• Assignment: Working through the lines below, return each one that holds "LoginWithBadge".

:::

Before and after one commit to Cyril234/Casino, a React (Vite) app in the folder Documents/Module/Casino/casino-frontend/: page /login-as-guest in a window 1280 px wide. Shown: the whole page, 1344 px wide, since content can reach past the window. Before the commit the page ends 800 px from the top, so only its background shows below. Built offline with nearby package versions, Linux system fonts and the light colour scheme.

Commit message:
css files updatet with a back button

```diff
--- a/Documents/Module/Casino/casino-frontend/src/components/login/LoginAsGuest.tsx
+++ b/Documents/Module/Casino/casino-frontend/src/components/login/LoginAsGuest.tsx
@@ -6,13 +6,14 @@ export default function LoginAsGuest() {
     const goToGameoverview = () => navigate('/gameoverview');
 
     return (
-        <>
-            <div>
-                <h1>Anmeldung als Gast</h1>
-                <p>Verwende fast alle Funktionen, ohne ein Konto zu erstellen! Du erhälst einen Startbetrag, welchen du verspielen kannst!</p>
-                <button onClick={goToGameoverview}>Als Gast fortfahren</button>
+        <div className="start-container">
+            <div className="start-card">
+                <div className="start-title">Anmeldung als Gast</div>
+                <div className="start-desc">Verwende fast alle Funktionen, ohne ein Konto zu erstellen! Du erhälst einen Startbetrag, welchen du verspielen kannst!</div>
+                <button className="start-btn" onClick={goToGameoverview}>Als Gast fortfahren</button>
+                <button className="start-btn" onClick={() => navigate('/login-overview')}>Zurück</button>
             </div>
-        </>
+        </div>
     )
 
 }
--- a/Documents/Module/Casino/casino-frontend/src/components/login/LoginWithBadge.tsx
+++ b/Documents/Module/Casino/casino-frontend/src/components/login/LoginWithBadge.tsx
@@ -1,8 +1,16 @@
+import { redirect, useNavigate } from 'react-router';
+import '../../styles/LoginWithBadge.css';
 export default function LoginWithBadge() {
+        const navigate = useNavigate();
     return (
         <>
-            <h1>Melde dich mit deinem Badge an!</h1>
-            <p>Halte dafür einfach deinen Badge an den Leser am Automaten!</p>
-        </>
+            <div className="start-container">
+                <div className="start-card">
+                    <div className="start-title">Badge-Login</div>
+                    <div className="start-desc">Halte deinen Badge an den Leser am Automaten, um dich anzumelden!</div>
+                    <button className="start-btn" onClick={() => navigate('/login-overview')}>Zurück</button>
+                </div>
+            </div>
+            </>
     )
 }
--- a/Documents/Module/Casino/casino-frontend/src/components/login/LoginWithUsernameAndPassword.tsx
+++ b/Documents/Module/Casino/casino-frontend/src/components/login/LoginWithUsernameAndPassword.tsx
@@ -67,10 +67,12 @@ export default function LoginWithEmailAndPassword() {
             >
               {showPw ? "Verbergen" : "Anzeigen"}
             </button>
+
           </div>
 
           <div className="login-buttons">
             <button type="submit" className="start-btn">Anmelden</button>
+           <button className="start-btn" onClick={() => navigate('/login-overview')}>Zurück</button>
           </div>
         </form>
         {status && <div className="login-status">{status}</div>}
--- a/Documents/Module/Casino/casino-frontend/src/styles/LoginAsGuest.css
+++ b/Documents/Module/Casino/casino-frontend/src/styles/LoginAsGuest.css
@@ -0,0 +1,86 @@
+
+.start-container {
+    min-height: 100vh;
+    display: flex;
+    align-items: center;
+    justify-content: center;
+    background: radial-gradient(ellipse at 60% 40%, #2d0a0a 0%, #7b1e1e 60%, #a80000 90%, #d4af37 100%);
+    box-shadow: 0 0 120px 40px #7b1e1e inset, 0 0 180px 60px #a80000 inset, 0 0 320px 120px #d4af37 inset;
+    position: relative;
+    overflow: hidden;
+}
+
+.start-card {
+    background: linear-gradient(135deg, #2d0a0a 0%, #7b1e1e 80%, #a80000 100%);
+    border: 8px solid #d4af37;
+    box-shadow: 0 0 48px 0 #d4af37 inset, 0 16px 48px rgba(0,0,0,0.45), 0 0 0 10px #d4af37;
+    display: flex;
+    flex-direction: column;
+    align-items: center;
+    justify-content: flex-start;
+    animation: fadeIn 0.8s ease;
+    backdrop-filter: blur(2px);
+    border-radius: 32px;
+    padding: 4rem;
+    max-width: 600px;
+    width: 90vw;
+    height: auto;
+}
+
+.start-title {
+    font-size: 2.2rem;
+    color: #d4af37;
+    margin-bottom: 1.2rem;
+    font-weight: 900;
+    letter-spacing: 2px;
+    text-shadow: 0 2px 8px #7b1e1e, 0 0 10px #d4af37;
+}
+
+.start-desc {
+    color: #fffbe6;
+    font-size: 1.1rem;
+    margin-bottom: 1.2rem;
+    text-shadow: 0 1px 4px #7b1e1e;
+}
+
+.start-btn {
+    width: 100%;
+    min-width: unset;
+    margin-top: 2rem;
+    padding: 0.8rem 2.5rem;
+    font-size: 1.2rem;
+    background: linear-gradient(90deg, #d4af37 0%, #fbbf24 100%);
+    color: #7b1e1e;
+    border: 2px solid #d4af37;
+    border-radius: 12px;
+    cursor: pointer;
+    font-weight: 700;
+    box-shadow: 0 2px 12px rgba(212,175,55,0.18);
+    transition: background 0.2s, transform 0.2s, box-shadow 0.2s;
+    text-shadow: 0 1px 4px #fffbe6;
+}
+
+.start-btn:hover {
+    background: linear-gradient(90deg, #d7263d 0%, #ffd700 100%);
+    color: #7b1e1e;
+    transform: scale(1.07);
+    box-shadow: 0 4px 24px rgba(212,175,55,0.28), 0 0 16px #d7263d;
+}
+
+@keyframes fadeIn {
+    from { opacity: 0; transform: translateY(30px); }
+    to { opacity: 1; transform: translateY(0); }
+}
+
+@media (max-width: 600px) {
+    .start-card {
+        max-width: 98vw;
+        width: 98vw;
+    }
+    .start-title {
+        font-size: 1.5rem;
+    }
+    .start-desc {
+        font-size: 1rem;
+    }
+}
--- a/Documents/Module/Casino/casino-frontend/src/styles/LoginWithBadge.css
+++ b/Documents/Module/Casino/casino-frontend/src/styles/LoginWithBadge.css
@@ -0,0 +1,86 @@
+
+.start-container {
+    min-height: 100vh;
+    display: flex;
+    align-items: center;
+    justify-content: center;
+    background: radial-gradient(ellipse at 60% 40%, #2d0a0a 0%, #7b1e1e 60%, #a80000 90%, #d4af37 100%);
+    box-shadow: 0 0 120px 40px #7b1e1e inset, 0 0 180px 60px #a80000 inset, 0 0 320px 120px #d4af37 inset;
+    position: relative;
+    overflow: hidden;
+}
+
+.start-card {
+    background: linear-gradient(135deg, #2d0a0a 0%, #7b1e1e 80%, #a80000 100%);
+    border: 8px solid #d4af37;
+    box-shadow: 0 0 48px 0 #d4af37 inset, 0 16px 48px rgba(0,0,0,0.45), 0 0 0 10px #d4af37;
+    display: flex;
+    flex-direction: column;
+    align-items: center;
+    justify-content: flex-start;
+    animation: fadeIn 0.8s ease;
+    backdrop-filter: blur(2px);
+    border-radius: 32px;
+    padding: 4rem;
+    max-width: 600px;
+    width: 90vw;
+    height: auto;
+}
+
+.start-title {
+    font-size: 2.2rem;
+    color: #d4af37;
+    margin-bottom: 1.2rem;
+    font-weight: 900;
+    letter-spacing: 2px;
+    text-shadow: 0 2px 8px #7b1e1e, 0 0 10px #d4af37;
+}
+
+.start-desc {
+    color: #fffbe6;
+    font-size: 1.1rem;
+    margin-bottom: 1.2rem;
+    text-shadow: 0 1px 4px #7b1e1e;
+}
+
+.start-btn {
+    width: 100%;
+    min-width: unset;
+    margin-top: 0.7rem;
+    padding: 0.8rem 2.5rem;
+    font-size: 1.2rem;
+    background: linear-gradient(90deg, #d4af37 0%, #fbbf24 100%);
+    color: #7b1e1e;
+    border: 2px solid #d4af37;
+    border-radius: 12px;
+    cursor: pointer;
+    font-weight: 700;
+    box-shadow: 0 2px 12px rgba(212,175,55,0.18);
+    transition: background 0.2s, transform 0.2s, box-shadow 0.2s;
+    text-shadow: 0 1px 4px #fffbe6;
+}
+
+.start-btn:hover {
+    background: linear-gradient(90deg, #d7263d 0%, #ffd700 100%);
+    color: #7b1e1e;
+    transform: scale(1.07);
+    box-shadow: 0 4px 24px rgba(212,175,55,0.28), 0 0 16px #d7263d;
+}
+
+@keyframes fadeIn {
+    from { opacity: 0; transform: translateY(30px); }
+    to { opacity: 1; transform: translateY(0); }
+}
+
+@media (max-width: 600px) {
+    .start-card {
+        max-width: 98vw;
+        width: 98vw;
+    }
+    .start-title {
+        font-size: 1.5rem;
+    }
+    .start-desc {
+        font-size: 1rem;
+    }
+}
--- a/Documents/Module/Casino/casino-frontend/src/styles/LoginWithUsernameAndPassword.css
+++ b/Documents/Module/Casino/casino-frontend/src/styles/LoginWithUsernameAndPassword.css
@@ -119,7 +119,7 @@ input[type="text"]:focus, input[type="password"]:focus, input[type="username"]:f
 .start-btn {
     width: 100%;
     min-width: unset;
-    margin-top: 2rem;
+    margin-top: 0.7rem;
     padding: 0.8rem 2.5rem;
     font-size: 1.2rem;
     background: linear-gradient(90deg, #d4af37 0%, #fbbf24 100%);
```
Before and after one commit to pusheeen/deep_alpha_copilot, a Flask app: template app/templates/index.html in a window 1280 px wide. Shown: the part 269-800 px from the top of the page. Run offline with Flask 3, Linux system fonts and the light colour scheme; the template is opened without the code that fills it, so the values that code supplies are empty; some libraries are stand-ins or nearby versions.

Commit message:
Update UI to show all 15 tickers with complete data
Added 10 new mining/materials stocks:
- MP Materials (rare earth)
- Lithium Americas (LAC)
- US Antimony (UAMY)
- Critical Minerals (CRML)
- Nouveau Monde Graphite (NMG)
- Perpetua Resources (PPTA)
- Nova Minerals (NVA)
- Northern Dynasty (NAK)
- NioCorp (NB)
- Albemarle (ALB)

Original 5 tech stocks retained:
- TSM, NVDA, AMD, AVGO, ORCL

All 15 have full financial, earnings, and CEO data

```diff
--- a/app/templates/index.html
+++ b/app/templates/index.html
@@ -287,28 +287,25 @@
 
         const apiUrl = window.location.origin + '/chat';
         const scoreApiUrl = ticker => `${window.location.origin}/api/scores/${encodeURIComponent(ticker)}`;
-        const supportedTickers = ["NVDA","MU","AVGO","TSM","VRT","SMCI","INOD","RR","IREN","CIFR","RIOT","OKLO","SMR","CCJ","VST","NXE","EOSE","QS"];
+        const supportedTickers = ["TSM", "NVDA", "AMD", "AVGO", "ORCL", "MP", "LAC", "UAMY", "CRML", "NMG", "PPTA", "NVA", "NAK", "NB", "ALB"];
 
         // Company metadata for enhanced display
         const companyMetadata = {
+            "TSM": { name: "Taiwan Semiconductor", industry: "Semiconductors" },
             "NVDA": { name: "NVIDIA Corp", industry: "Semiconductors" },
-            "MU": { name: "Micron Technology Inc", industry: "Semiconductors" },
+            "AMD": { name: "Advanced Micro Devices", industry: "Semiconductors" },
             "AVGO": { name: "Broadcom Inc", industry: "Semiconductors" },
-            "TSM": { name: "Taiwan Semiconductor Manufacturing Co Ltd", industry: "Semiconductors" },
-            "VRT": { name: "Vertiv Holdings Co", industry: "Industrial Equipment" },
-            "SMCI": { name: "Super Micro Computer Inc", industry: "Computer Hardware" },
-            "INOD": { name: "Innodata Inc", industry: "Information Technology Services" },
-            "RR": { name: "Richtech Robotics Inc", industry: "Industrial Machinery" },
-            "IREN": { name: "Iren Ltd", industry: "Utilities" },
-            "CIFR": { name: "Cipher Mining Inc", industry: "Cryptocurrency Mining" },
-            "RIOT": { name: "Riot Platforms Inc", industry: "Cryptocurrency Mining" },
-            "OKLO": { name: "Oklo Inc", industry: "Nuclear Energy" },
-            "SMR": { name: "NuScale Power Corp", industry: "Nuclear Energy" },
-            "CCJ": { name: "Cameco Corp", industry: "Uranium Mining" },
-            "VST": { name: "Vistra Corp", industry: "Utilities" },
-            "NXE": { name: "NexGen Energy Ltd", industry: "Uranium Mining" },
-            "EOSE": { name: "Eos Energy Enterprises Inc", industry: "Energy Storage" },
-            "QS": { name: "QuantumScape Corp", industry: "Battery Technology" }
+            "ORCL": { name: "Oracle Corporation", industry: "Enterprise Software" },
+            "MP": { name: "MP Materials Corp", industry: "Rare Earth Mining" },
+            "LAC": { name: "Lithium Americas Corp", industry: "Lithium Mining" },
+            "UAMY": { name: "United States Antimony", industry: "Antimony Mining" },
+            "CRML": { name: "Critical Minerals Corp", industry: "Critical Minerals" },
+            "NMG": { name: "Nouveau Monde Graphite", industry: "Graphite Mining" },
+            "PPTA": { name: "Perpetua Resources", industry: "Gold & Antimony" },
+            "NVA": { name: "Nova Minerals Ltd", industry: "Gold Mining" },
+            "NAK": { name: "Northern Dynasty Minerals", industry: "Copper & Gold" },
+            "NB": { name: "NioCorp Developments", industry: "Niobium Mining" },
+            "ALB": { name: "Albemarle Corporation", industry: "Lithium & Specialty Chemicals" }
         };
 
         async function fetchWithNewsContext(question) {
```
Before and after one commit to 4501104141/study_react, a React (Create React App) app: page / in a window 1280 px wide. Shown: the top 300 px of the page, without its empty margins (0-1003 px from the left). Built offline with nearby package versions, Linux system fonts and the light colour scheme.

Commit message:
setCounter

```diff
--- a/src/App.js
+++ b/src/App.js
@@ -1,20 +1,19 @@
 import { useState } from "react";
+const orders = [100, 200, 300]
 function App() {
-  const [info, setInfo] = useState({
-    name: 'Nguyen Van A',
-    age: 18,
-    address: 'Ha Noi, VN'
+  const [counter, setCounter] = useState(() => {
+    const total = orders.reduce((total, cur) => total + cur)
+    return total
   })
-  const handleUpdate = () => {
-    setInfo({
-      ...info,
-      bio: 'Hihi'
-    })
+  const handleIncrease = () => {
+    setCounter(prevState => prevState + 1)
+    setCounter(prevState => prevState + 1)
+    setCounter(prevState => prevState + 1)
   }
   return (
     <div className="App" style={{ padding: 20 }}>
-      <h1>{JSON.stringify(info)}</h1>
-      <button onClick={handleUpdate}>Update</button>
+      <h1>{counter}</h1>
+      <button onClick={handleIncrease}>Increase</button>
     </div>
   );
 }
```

:::

• Reply to the exercise:
--- a/Documents/Module/Casino/casino-frontend/src/components/login/LoginWithBadge.tsx
+++ b/Documents/Module/Casino/casino-frontend/src/components/login/LoginWithBadge.tsx
+import '../../styles/LoginWithBadge.css';
 export default function LoginWithBadge() {
--- a/Documents/Module/Casino/casino-frontend/src/styles/LoginWithBadge.css
+++ b/Documents/Module/Casino/casino-frontend/src/styles/LoginWithBadge.css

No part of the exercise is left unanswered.